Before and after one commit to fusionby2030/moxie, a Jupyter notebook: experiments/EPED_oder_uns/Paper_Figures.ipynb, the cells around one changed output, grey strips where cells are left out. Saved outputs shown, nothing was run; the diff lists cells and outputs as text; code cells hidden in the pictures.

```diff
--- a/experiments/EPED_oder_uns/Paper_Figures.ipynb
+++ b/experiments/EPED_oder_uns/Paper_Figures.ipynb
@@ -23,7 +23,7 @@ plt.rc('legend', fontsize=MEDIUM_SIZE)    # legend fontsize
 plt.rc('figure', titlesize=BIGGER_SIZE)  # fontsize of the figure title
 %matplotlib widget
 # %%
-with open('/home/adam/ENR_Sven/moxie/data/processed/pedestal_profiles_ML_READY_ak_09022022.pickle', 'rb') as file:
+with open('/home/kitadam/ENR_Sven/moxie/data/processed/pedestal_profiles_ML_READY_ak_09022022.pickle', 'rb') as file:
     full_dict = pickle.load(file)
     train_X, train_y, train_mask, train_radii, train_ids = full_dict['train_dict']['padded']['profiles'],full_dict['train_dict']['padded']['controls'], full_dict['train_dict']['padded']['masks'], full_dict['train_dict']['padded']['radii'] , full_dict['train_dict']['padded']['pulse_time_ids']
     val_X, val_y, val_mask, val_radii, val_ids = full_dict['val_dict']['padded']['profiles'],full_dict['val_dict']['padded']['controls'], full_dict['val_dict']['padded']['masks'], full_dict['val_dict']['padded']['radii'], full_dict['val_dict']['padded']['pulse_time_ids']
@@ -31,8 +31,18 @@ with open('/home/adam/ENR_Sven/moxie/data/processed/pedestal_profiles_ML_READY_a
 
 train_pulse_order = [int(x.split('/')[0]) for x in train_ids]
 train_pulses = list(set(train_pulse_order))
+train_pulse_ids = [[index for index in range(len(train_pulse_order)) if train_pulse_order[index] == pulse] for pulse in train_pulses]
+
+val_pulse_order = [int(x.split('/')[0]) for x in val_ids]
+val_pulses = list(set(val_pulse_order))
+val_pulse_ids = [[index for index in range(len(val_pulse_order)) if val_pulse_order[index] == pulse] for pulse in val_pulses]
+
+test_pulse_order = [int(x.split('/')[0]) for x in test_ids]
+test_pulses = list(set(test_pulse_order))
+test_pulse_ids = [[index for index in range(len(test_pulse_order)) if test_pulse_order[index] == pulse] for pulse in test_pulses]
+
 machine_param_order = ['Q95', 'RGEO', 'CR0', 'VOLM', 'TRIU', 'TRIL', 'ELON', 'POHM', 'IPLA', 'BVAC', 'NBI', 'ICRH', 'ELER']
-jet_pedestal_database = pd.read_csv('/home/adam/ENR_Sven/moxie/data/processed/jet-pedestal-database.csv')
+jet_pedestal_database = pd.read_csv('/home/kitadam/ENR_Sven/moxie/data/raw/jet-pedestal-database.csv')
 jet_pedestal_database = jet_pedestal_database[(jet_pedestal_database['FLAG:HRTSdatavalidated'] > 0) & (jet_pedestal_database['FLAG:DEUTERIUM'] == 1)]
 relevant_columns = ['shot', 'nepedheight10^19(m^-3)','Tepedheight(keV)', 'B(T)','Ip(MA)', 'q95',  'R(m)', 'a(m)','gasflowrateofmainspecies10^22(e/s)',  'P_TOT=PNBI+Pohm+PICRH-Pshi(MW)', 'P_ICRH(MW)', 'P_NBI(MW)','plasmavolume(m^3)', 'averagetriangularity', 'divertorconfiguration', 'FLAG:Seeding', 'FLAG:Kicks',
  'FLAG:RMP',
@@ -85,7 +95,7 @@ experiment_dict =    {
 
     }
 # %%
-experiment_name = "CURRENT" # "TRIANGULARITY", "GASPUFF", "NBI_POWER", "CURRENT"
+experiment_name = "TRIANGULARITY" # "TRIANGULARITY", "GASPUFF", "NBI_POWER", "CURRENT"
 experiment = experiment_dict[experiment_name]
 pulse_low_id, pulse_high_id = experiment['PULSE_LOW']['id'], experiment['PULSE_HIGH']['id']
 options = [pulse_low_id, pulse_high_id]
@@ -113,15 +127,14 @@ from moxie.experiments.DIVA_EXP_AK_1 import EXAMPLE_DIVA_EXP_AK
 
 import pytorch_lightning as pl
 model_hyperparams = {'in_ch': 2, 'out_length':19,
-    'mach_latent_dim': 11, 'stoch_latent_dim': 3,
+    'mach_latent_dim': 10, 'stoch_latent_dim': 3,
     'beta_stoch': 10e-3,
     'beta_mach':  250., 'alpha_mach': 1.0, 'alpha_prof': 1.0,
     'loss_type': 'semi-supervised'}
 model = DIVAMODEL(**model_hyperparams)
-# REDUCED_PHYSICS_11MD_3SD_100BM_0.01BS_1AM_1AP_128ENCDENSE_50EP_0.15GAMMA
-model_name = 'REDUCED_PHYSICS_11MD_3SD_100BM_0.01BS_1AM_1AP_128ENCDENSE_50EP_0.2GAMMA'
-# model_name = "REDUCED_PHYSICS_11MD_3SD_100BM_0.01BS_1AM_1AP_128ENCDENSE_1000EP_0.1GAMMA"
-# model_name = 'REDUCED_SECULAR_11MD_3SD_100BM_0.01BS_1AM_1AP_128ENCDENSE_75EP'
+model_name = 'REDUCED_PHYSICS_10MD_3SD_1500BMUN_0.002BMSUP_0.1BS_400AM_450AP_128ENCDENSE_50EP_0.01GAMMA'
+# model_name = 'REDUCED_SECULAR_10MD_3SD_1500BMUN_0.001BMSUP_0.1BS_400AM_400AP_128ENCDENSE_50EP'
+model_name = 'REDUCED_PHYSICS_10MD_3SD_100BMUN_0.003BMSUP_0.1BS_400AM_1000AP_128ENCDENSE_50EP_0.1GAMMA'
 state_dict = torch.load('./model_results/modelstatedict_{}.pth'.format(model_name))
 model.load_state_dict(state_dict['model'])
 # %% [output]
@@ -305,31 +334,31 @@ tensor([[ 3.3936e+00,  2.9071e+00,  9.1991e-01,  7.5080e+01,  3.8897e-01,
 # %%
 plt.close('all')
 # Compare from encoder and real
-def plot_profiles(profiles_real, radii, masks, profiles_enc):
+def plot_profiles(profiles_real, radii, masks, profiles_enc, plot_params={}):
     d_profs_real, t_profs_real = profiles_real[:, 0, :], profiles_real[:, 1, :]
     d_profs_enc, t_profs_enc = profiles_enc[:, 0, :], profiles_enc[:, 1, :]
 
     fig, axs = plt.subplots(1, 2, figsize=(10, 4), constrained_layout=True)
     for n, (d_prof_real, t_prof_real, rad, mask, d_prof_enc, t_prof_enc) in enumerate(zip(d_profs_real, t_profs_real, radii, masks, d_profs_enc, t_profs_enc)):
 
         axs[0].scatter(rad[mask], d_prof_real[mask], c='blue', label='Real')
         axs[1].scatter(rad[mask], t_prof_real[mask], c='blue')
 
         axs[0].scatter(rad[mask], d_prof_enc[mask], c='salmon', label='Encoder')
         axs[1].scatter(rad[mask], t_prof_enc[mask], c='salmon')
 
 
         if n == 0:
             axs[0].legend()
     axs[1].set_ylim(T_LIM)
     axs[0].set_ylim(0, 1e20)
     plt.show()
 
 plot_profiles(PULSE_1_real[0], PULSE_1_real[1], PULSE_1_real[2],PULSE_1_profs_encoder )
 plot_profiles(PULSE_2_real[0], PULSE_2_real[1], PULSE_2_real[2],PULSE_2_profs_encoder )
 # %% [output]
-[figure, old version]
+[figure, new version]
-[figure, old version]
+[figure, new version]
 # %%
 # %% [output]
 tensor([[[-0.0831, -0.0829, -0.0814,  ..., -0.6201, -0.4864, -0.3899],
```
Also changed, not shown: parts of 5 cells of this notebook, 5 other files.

• _What this task involves_:
Retype the material above in full, with nothing altered.

• _Your solution_:
Before and after one commit to fusionby2030/moxie, a Jupyter notebook: experiments/EPED_oder_uns/Paper_Figures.ipynb, the cells around one changed output, grey strips where cells are left out. Saved outputs shown, nothing was run; the diff lists cells and outputs as text; code cells hidden in the pictures.

```diff
--- a/experiments/EPED_oder_uns/Paper_Figures.ipynb
+++ b/experiments/EPED_oder_uns/Paper_Figures.ipynb
@@ -23,7 +23,7 @@ plt.rc('legend', fontsize=MEDIUM_SIZE)    # legend fontsize
 plt.rc('figure', titlesize=BIGGER_SIZE)  # fontsize of the figure title
 %matplotlib widget
 # %%
-with open('/home/adam/ENR_Sven/moxie/data/processed/pedestal_profiles_ML_READY_ak_09022022.pickle', 'rb') as file:
+with open('/home/kitadam/ENR_Sven/moxie/data/processed/pedestal_profiles_ML_READY_ak_09022022.pickle', 'rb') as file:
     full_dict = pickle.load(file)
     train_X, train_y, train_mask, train_radii, train_ids = full_dict['train_dict']['padded']['profiles'],full_dict['train_dict']['padded']['controls'], full_dict['train_dict']['padded']['masks'], full_dict['train_dict']['padded']['radii'] , full_dict['train_dict']['padded']['pulse_time_ids']
     val_X, val_y, val_mask, val_radii, val_ids = full_dict['val_dict']['padded']['profiles'],full_dict['val_dict']['padded']['controls'], full_dict['val_dict']['padded']['masks'], full_dict['val_dict']['padded']['radii'], full_dict['val_dict']['padded']['pulse_time_ids']
@@ -31,8 +31,18 @@ with open('/home/adam/ENR_Sven/moxie/data/processed/pedestal_profiles_ML_READY_a
 
 train_pulse_order = [int(x.split('/')[0]) for x in train_ids]
 train_pulses = list(set(train_pulse_order))
+train_pulse_ids = [[index for index in range(len(train_pulse_order)) if train_pulse_order[index] == pulse] for pulse in train_pulses]
+
+val_pulse_order = [int(x.split('/')[0]) for x in val_ids]
+val_pulses = list(set(val_pulse_order))
+val_pulse_ids = [[index for index in range(len(val_pulse_order)) if val_pulse_order[index] == pulse] for pulse in val_pulses]
+
+test_pulse_order = [int(x.split('/')[0]) for x in test_ids]
+test_pulses = list(set(test_pulse_order))
+test_pulse_ids = [[index for index in range(len(test_pulse_order)) if test_pulse_order[index] == pulse] for pulse in test_pulses]
+
 machine_param_order = ['Q95', 'RGEO', 'CR0', 'VOLM', 'TRIU', 'TRIL', 'ELON', 'POHM', 'IPLA', 'BVAC', 'NBI', 'ICRH', 'ELER']
-jet_pedestal_database = pd.read_csv('/home/adam/ENR_Sven/moxie/data/processed/jet-pedestal-database.csv')
+jet_pedestal_database = pd.read_csv('/home/kitadam/ENR_Sven/moxie/data/raw/jet-pedestal-database.csv')
 jet_pedestal_database = jet_pedestal_database[(jet_pedestal_database['FLAG:HRTSdatavalidated'] > 0) & (jet_pedestal_database['FLAG:DEUTERIUM'] == 1)]
 relevant_columns = ['shot', 'nepedheight10^19(m^-3)','Tepedheight(keV)', 'B(T)','Ip(MA)', 'q95',  'R(m)', 'a(m)','gasflowrateofmainspecies10^22(e/s)',  'P_TOT=PNBI+Pohm+PICRH-Pshi(MW)', 'P_ICRH(MW)', 'P_NBI(MW)','plasmavolume(m^3)', 'averagetriangularity', 'divertorconfiguration', 'FLAG:Seeding', 'FLAG:Kicks',
  'FLAG:RMP',
@@ -85,7 +95,7 @@ experiment_dict =    {
 
     }
 # %%
-experiment_name = "CURRENT" # "TRIANGULARITY", "GASPUFF", "NBI_POWER", "CURRENT"
+experiment_name = "TRIANGULARITY" # "TRIANGULARITY", "GASPUFF", "NBI_POWER", "CURRENT"
 experiment = experiment_dict[experiment_name]
 pulse_low_id, pulse_high_id = experiment['PULSE_LOW']['id'], experiment['PULSE_HIGH']['id']
 options = [pulse_low_id, pulse_high_id]
@@ -113,15 +127,14 @@ from moxie.experiments.DIVA_EXP_AK_1 import EXAMPLE_DIVA_EXP_AK
 
 import pytorch_lightning as pl
 model_hyperparams = {'in_ch': 2, 'out_length':19,
-    'mach_latent_dim': 11, 'stoch_latent_dim': 3,
+    'mach_latent_dim': 10, 'stoch_latent_dim': 3,
     'beta_stoch': 10e-3,
     'beta_mach':  250., 'alpha_mach': 1.0, 'alpha_prof': 1.0,
     'loss_type': 'semi-supervised'}
 model = DIVAMODEL(**model_hyperparams)
-# REDUCED_PHYSICS_11MD_3SD_100BM_0.01BS_1AM_1AP_128ENCDENSE_50EP_0.15GAMMA
-model_name = 'REDUCED_PHYSICS_11MD_3SD_100BM_0.01BS_1AM_1AP_128ENCDENSE_50EP_0.2GAMMA'
-# model_name = "REDUCED_PHYSICS_11MD_3SD_100BM_0.01BS_1AM_1AP_128ENCDENSE_1000EP_0.1GAMMA"
-# model_name = 'REDUCED_SECULAR_11MD_3SD_100BM_0.01BS_1AM_1AP_128ENCDENSE_75EP'
+model_name = 'REDUCED_PHYSICS_10MD_3SD_1500BMUN_0.002BMSUP_0.1BS_400AM_450AP_128ENCDENSE_50EP_0.01GAMMA'
+# model_name = 'REDUCED_SECULAR_10MD_3SD_1500BMUN_0.001BMSUP_0.1BS_400AM_400AP_128ENCDENSE_50EP'
+model_name = 'REDUCED_PHYSICS_10MD_3SD_100BMUN_0.003BMSUP_0.1BS_400AM_1000AP_128ENCDENSE_50EP_0.1GAMMA'
 state_dict = torch.load('./model_results/modelstatedict_{}.pth'.format(model_name))
 model.load_state_dict(state_dict['model'])
 # %% [output]
@@ -305,31 +334,31 @@ tensor([[ 3.3936e+00,  2.9071e+00,  9.1991e-01,  7.5080e+01,  3.8897e-01,
 # %%
 plt.close('all')
 # Compare from encoder and real
-def plot_profiles(profiles_real, radii, masks, profiles_enc):
+def plot_profiles(profiles_real, radii, masks, profiles_enc, plot_params={}):
     d_profs_real, t_profs_real = profiles_real[:, 0, :], profiles_real[:, 1, :]
     d_profs_enc, t_profs_enc = profiles_enc[:, 0, :], profiles_enc[:, 1, :]
 
     fig, axs = plt.subplots(1, 2, figsize=(10, 4), constrained_layout=True)
     for n, (d_prof_real, t_prof_real, rad, mask, d_prof_enc, t_prof_enc) in enumerate(zip(d_profs_real, t_profs_real, radii, masks, d_profs_enc, t_profs_enc)):
 
         axs[0].scatter(rad[mask], d_prof_real[mask], c='blue', label='Real')
         axs[1].scatter(rad[mask], t_prof_real[mask], c='blue')
 
         axs[0].scatter(rad[mask], d_prof_enc[mask], c='salmon', label='Encoder')
         axs[1].scatter(rad[mask], t_prof_enc[mask], c='salmon')
 
 
         if n == 0:
             axs[0].legend()
     axs[1].set_ylim(T_LIM)
     axs[0].set_ylim(0, 1e20)
     plt.show()
 
 plot_profiles(PULSE_1_real[0], PULSE_1_real[1], PULSE_1_real[2],PULSE_1_profs_encoder )
 plot_profiles(PULSE_2_real[0], PULSE_2_real[1], PULSE_2_real[2],PULSE_2_profs_encoder )
 # %% [output]
-[figure, old version]
+[figure, new version]
-[figure, old version]
+[figure, new version]
 # %%
 # %% [output]
 tensor([[[-0.0831, -0.0829, -0.0814,  ..., -0.6201, -0.4864, -0.3899],
```
Also changed, not shown: parts of 5 cells of this notebook, 5 other files.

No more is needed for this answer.